I once read a fascinating article that explained how Indian cooking is unique from other world cuisines because of how it pairs flavors on a molecular level. Whereas most (especially Western) cuisines feature flavors that are of a similar chemistry, Indian cooking pairs ingredients with opposing flavor profiles.
It’s like the difference between putting blue and green together (adjacent on the color wheel) versus putting blue and orange together (opposite). Both work, but one in a more unexpected way.
Even if the science doesn’t engage you, the tastes will. I love to order Indian for delivery. But make it on my own? Too intimidating!
Let’s find a great Indian cookbook so we can tackle this famous cuisine at home!
What to Know
In addition to its unique chemistry, what else makes Indian food so special?
- India is huge. There are many regional cuisines with their own personalities and featuring different ingredients. You could easily have a whole book that just covers food from one region.
- A trip around India will also reveal an abundance of street food stalls. Having travelled and lived in Asia, I believe that street food is where magic happens—where a cuisine is experimented with, evolves, and is perfected. In addition to the many cultural influences on Indian food, its street food is another source of its uniqueness.
- Spices abound on the subcontinent; Indian food is all about the spices. As such, you may have to seek out an Indian or Asian grocer to find some of the more unique ingredients, but it will be well-worth the search!Just take a look at this spice market in New Delhi!
- Indian food is typically pretty healthy. It features nutritious ingredients like lentils, healthy carbohydrates like rice, lots of vegetables, and rich flavors from spices and flavor pairings rather than sugar, salt or fat. And while there are many meat-based dishes, there are also many options and easy adaptations if you’re vegetarian or vegan.
- You’ll find a bit of everything in Indian food: rich soups and stews, curries, rice dishes, marinated meats, flavorful sauces and dips, sweet desserts, fried snacks, naan breads and pitas. A cookbook could easily focus on any one of these (and more) categories or give you a broad taste of Indian cooking.
Let’s take a look at some of the best options available
Jaffrey has published a number of Indian cookbooks and is considered the authority on Indian cooking. You’d do well to try any of her books. This one, which is an update on an older version, comes highly recommended from cooking forums, bloggers, and reviewers.
This book is not exhaustive of Indian cuisine, but it does give a broad overview that includes a number of different types of dishes from classics to lesser known ones. Users find that the recipes really work, and given that it’s about 20 years old, the guide is certainly well-tested.
One criticism is that this book isn’t an immersive sort of guide with many anecdotes and photos as many modern cookbooks are. But if you’re focus is the food, this is a great option.

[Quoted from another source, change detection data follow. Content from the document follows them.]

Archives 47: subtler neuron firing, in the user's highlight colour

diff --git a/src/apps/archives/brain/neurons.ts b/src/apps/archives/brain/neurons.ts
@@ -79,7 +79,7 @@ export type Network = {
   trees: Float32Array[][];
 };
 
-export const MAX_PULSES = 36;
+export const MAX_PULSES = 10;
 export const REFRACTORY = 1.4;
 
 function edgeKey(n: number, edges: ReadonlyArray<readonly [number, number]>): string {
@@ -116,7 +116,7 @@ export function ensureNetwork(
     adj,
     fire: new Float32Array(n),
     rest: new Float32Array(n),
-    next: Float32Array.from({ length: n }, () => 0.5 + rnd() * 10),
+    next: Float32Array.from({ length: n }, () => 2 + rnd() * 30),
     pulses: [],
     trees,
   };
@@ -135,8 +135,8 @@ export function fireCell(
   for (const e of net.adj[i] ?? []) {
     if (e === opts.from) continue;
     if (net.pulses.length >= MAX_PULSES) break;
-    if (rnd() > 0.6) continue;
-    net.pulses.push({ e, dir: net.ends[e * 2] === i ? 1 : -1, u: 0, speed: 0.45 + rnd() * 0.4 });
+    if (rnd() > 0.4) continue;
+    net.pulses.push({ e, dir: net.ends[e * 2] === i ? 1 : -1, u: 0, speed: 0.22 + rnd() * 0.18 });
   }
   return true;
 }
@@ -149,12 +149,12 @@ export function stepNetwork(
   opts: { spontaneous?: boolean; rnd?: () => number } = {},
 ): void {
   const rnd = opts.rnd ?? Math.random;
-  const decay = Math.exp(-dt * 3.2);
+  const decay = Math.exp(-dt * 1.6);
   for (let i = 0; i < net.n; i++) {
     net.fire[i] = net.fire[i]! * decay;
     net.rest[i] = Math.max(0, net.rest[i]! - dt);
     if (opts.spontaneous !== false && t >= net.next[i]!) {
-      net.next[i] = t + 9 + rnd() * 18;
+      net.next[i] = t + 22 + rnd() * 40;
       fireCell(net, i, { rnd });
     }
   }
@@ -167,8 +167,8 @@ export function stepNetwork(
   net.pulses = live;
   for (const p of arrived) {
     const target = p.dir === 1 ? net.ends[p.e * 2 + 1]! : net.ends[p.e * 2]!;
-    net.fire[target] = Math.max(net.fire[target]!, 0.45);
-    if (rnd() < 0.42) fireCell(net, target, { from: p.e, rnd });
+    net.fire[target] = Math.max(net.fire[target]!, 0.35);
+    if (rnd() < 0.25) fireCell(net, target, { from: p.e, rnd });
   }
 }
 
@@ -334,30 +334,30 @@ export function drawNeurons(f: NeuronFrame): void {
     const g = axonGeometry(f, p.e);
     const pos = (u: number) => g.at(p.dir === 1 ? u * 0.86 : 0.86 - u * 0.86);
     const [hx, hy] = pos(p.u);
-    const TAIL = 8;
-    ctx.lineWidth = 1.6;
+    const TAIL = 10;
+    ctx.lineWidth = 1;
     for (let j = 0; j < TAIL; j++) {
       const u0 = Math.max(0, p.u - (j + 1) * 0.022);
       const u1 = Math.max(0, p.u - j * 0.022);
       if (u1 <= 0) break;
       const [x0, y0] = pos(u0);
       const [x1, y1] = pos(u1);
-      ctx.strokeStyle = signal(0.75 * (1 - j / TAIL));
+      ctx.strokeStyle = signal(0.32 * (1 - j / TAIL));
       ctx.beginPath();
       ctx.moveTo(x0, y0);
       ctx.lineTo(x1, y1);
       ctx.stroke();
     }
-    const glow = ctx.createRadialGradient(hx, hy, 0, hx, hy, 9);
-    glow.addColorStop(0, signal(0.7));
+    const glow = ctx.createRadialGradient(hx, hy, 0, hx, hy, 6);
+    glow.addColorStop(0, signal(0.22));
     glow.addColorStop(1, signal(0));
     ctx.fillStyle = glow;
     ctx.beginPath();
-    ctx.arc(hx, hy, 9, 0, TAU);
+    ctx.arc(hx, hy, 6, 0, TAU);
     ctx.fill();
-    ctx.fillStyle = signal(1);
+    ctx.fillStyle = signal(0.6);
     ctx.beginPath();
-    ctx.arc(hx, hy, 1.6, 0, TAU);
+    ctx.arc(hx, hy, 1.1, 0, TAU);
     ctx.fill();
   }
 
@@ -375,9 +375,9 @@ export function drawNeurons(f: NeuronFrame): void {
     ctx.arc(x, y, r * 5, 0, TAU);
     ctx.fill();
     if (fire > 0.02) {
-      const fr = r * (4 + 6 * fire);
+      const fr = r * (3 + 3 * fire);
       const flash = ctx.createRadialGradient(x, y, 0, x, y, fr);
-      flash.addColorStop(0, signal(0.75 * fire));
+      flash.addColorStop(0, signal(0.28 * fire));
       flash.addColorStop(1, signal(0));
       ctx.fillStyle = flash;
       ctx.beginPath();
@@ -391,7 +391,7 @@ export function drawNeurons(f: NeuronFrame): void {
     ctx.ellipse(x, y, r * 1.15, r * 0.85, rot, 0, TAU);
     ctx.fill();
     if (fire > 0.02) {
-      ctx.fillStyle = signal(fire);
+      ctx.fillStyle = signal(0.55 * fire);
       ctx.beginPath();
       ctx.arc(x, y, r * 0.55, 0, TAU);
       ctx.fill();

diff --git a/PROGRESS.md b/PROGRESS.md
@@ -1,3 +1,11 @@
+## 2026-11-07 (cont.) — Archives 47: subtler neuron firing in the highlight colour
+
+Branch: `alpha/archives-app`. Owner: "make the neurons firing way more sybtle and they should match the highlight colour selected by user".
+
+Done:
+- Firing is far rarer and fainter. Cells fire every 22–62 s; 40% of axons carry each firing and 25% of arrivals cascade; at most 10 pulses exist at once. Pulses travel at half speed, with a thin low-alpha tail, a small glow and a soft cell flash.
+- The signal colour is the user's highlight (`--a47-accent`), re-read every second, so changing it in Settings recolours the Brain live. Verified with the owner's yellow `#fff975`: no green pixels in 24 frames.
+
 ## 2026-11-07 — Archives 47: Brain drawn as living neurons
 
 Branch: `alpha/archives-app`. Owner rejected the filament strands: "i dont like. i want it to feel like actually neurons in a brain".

This book is based on a beloved travel series on the BBC of the same name. It is mentioned on pretty much every list of “essential” Indian cookbooks.
The photography in this book is beautiful, and Stein gives context to the recipes with quick anecdotes that give you that travel guide feel. Most importantly, the recipes are authentic and work, though some ingredients may be difficult to source and some techniques may feel difficult to a beginner.

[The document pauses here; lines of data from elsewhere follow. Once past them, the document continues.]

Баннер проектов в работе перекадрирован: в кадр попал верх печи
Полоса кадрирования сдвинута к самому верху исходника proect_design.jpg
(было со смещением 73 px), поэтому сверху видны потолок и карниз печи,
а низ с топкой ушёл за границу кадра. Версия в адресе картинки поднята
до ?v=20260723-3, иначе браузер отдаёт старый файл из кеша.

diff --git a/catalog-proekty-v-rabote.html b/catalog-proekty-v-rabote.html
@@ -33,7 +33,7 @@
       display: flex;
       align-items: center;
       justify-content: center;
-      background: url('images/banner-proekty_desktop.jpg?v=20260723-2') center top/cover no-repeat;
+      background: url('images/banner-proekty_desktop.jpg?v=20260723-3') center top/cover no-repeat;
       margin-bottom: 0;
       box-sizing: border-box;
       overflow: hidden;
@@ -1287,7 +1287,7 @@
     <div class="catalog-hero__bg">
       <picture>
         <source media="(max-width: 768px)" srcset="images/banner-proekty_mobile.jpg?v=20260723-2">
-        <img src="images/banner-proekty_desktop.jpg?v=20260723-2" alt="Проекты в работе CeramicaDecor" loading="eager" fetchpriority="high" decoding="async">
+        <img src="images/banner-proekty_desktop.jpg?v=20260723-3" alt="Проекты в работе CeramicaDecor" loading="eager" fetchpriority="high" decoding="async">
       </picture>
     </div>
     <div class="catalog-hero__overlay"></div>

Although Stein includes recipes from all over India, his focus is South India, so there are many fish and seafood recipes in the book. Another important thing to note is that the measurements are metric!

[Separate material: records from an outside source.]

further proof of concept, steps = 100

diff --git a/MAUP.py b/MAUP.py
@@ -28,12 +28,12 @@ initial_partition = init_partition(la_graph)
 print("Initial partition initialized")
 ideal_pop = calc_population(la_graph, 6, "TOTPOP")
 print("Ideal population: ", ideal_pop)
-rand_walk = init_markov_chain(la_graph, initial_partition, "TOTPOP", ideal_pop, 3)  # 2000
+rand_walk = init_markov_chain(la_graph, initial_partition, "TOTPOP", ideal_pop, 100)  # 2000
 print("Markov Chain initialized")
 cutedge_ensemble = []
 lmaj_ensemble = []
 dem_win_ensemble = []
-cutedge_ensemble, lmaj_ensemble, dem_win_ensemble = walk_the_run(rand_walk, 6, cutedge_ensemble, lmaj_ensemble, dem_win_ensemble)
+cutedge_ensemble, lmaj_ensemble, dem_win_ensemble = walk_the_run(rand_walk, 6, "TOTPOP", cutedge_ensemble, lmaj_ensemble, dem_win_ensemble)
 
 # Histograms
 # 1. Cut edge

Sodha shares recipes from 3 generations of her family. As such, the food from this book won’t feel like your typical Indian restaurant; it’s home cooking, Indian-style. This book is also in part a history of her family, who emigrated to Africa, then England, with anecdotes and stories that provide a personal touch.
Many home cooks find these recipes easy to follow and surprisingly quick. The guide covers all different types of ingredients and dishes from eggs to meat, starters to snacks, chutneys to drinks. The book is filled with stunning images, including in-progress pictures of some recipes, which can be very helpful.
Anupy is a former journalist turned Indian cooking authority. She even runs a company that produces custom spice blends for order.
The “for everyone” aspect of the book is that Singla gives notes for each recipe on possible adaptations, like vegetarian, vegan, gluten-free, or even how to make the meal in a slow cooker. This is a neat addition.
This book is lovely to look at—gorgeous photos and a nice, clean layout—a “coffee table” sort of cookbook that is also a great Indian cooking resource.
Take your Pick
Thankfully, if you want to stop ordering take-out Indian, there are some really wonderful choices for Indian cookery books that will let you get into this rich cuisine in your own kitchen. How do you choose which is the best Indian cook book?
If you’re looking for a guide with more traditional sorts of recipes, Jaffrey will give you that with little fuss. Stein also gives a good overview of traditional options, with a bit more flair from photos and commentary.
If you’re interested in a home-style approach to Indian food for your own home, both Sodha and Singla's books are great options featuring the gastronomic history of their own families. Singla offers some interesting additional value with the adaptations for different dietary needs.
As your getting started with any of these, take a look at this great list of tips for Indian cooking. Enjoy!
Have you tackled Indian in your own kitchen? What’s your favorite guide?